== TASK DIRECTIONS ==
With the pictures removed, set down all of the entries below exactly.

______

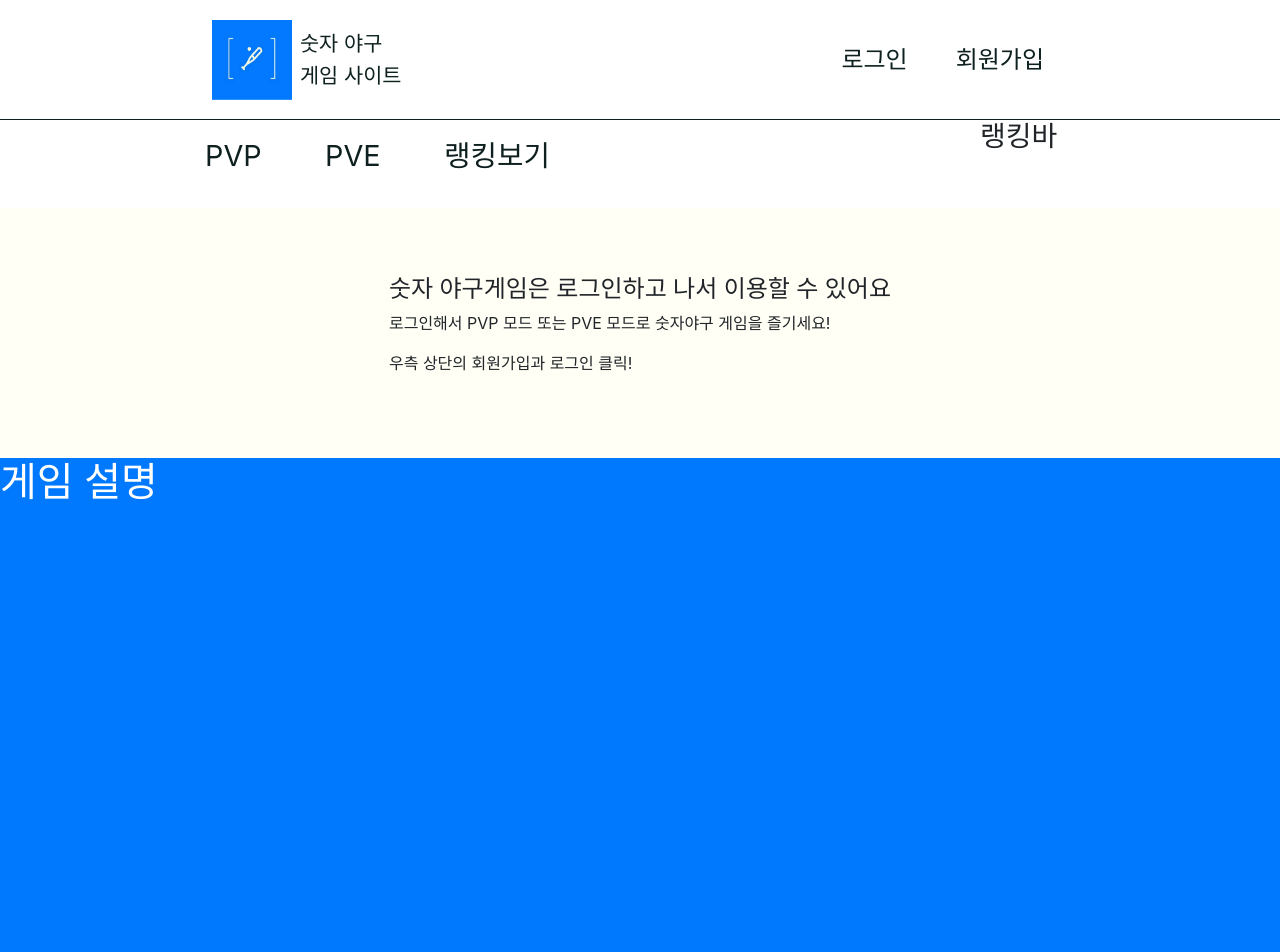
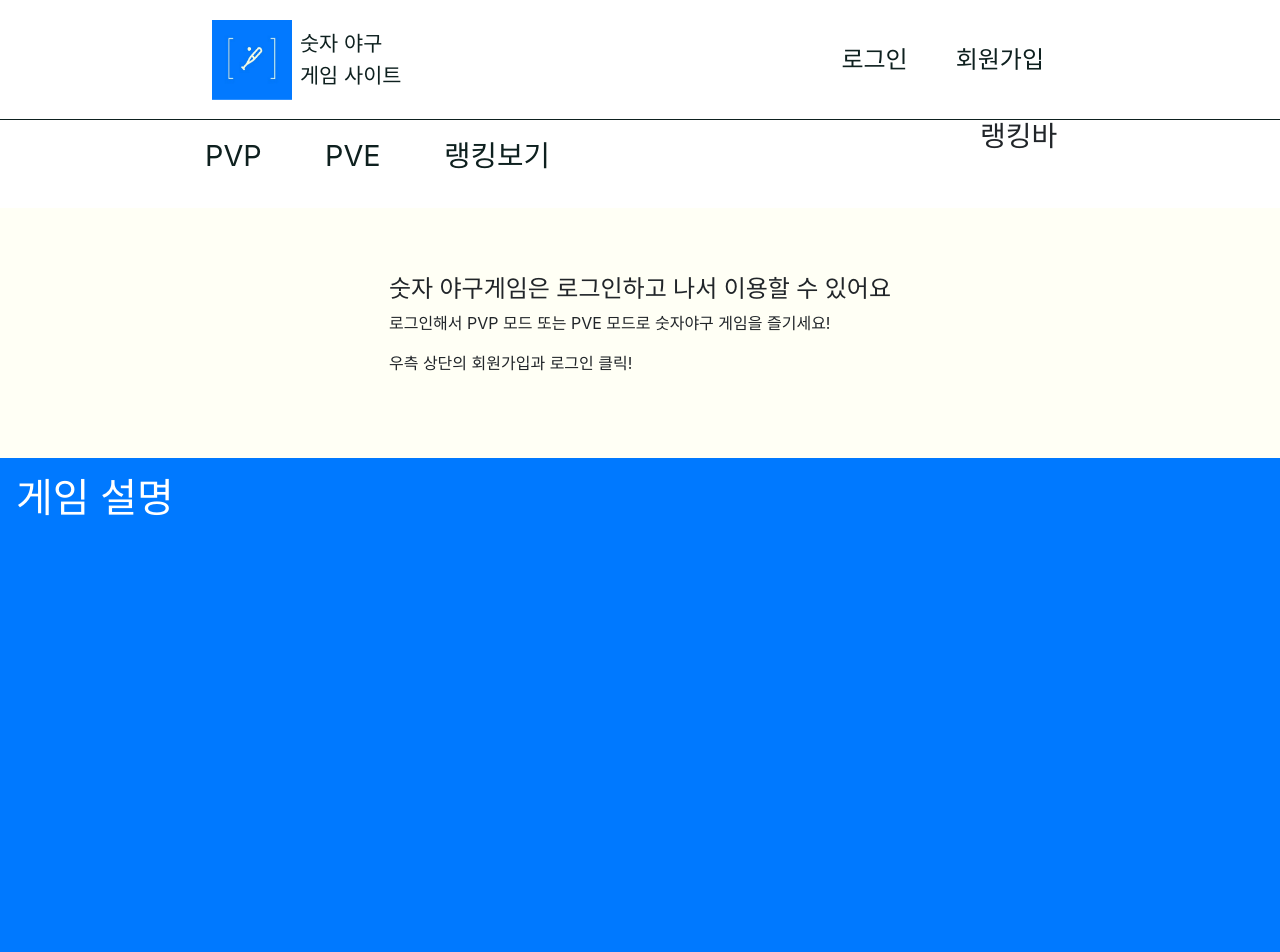
Before and after one commit to playful-study/web-baseball-game, a React (Create React App) app in the folder front/baseball/: page / in a window 1280 px wide. Shown: the top 952 px of the page. Built offline with nearby package versions, Linux system fonts and the light colour scheme; the HTML template or start-up script is replaced by a standard one.

Commit message:
fix: 화면 영역 조금씩 튀어나오는 부분 정리

```diff
--- a/front/baseball/src/component/footer/Footer.jsx
+++ b/front/baseball/src/component/footer/Footer.jsx
@@ -8,6 +8,7 @@ const StyledFooter = styled.footer`
     background-color: #0E201F;
     width: 100vw;
     height: 240px;
+    padding: 1em;
 
     & > * {
         color: #F0F0F0;
--- a/front/baseball/src/component/layout/LobbyLayout.jsx
+++ b/front/baseball/src/component/layout/LobbyLayout.jsx
@@ -4,14 +4,18 @@ import { Route, Routes } from 'react-router-dom';
 import PvpLobby from '../pvp/PvpLobby';
 import PveLobby from '../pve/PveLobby';
 import RankingContainer from '../ranking/RankingContainer';
+import ErrorContainer from '../error/ErrorContainer';
 
 const StyledLobbyLayout = styled.div`
   display: flex;
   padding: 1em;
   justify-content: center;
   width: 100vw;
+  max-width: 100vw; /* 최대 너비를 뷰포트 너비로 제한 */
   height: 90vh;
   background-color: #EEF7FF;
+  box-sizing: border-box; /* padding과 border를 너비에 포함 */
+  overflow-x: hidden; /* 가로 스크롤 방지 */
 `;
 
 const LobbyLayout = () => {
@@ -20,7 +24,9 @@ const LobbyLayout = () => {
         <Routes>
             <Route path='/pvp' element={<PvpLobby/>}/>
             <Route path='/pve' element={<PveLobby/>}/>
-            <Route path='ranking' element={<RankingContainer/>}/>
+            <Route path='/ranking' element={<RankingContainer/>}/>
+            {/* 모든 유효하지 않은 경로는 에러페이지로 이동하도록 */}
+        <Route path='*' element={<ErrorContainer/>}/>
         </Routes>
     </StyledLobbyLayout>
   )
--- a/front/baseball/src/component/layout/TotalLayout.jsx
+++ b/front/baseball/src/component/layout/TotalLayout.jsx
@@ -14,8 +14,10 @@ const StyledLayout = styled.div`
   display: flex;
   flex-direction: column;
   justify-content: center;
-  width: 70vw;
-
+  width: 100%;
+  box-sizing: border-box; /* padding과 border를 너비에 포함 */
+  overflow-x: hidden; /* 가로 스크롤 방지 */
+  background-color: #ffffff;
 `;
 
 const TotalLayout = () => {
--- a/front/baseball/src/component/main/GameRuleContainer.jsx
+++ b/front/baseball/src/component/main/GameRuleContainer.jsx
@@ -5,9 +5,9 @@ const StyledGameRuleContainer = styled.div`
     background-color: #0079ff;
     width: 100vw;
     height: 100vh;
+    padding: 1em;
 
     & > * {
-
         color: #ffffff;
     }
 `;
--- a/front/baseball/src/component/main/UserContainer.jsx
+++ b/front/baseball/src/component/main/UserContainer.jsx
@@ -11,6 +11,7 @@ const StyledUserDiv = styled.div`
     width: 100vw;
     height: 250px;
     margin-top: 1em;
+    padding: 1em;
 `;
 
 const UserContainer = () => {
--- a/front/baseball/src/component/navbar/LinkNavbar.jsx
+++ b/front/baseball/src/component/navbar/LinkNavbar.jsx
@@ -7,6 +7,7 @@ const StyledLinkNavbar = styled.div`
     display: flex;
     justify-content: space-around;
     width: 100vw;
+
 `;
 
 const StyledLinkDiv = styled.div`
--- a/front/baseball/src/component/navbar/LogoNavbar.jsx
+++ b/front/baseball/src/component/navbar/LogoNavbar.jsx
@@ -1,4 +1,4 @@
-import React, { Component, useContext, useEffect, useState } from 'react'
+import React, { useContext, useEffect } from 'react'
 import styled from "styled-components";
 
 import NonMember from './NonMember';
@@ -12,6 +12,7 @@ const StyledLogoNavbar = styled.div`
     align-items: center;
     width: 100vw;
     height: 120px;
+
     background-color: #ffffff;
     border-bottom: 0.5px solid #0E201F;
 `;
```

______

== RESPONSE BELOW ==
Before and after one commit to playful-study/web-baseball-game, a React (Create React App) app in the folder front/baseball/: page / in a window 1280 px wide. Shown: the top 952 px of the page. Built offline with nearby package versions, Linux system fonts and the light colour scheme; the HTML template or start-up script is replaced by a standard one.

Commit message:
fix: 화면 영역 조금씩 튀어나오는 부분 정리

```diff
--- a/front/baseball/src/component/footer/Footer.jsx
+++ b/front/baseball/src/component/footer/Footer.jsx
@@ -8,6 +8,7 @@ const StyledFooter = styled.footer`
     background-color: #0E201F;
     width: 100vw;
     height: 240px;
+    padding: 1em;
 
     & > * {
         color: #F0F0F0;
--- a/front/baseball/src/component/layout/LobbyLayout.jsx
+++ b/front/baseball/src/component/layout/LobbyLayout.jsx
@@ -4,14 +4,18 @@ import { Route, Routes } from 'react-router-dom';
 import PvpLobby from '../pvp/PvpLobby';
 import PveLobby from '../pve/PveLobby';
 import RankingContainer from '../ranking/RankingContainer';
+import ErrorContainer from '../error/ErrorContainer';
 
 const StyledLobbyLayout = styled.div`
   display: flex;
   padding: 1em;
   justify-content: center;
   width: 100vw;
+  max-width: 100vw; /* 최대 너비를 뷰포트 너비로 제한 */
   height: 90vh;
   background-color: #EEF7FF;
+  box-sizing: border-box; /* padding과 border를 너비에 포함 */
+  overflow-x: hidden; /* 가로 스크롤 방지 */
 `;
 
 const LobbyLayout = () => {
@@ -20,7 +24,9 @@ const LobbyLayout = () => {
         <Routes>
             <Route path='/pvp' element={<PvpLobby/>}/>
             <Route path='/pve' element={<PveLobby/>}/>
-            <Route path='ranking' element={<RankingContainer/>}/>
+            <Route path='/ranking' element={<RankingContainer/>}/>
+            {/* 모든 유효하지 않은 경로는 에러페이지로 이동하도록 */}
+        <Route path='*' element={<ErrorContainer/>}/>
         </Routes>
     </StyledLobbyLayout>
   )
--- a/front/baseball/src/component/layout/TotalLayout.jsx
+++ b/front/baseball/src/component/layout/TotalLayout.jsx
@@ -14,8 +14,10 @@ const StyledLayout = styled.div`
   display: flex;
   flex-direction: column;
   justify-content: center;
-  width: 70vw;
-
+  width: 100%;
+  box-sizing: border-box; /* padding과 border를 너비에 포함 */
+  overflow-x: hidden; /* 가로 스크롤 방지 */
+  background-color: #ffffff;
 `;
 
 const TotalLayout = () => {
--- a/front/baseball/src/component/main/GameRuleContainer.jsx
+++ b/front/baseball/src/component/main/GameRuleContainer.jsx
@@ -5,9 +5,9 @@ const StyledGameRuleContainer = styled.div`
     background-color: #0079ff;
     width: 100vw;
     height: 100vh;
+    padding: 1em;
 
     & > * {
-
         color: #ffffff;
     }
 `;
--- a/front/baseball/src/component/main/UserContainer.jsx
+++ b/front/baseball/src/component/main/UserContainer.jsx
@@ -11,6 +11,7 @@ const StyledUserDiv = styled.div`
     width: 100vw;
     height: 250px;
     margin-top: 1em;
+    padding: 1em;
 `;
 
 const UserContainer = () => {
--- a/front/baseball/src/component/navbar/LinkNavbar.jsx
+++ b/front/baseball/src/component/navbar/LinkNavbar.jsx
@@ -7,6 +7,7 @@ const StyledLinkNavbar = styled.div`
     display: flex;
     justify-content: space-around;
     width: 100vw;
+
 `;
 
 const StyledLinkDiv = styled.div`
--- a/front/baseball/src/component/navbar/LogoNavbar.jsx
+++ b/front/baseball/src/component/navbar/LogoNavbar.jsx
@@ -1,4 +1,4 @@
-import React, { Component, useContext, useEffect, useState } from 'react'
+import React, { useContext, useEffect } from 'react'
 import styled from "styled-components";
 
 import NonMember from './NonMember';
@@ -12,6 +12,7 @@ const StyledLogoNavbar = styled.div`
     align-items: center;
     width: 100vw;
     height: 120px;
+
     background-color: #ffffff;
     border-bottom: 0.5px solid #0E201F;
 `;
```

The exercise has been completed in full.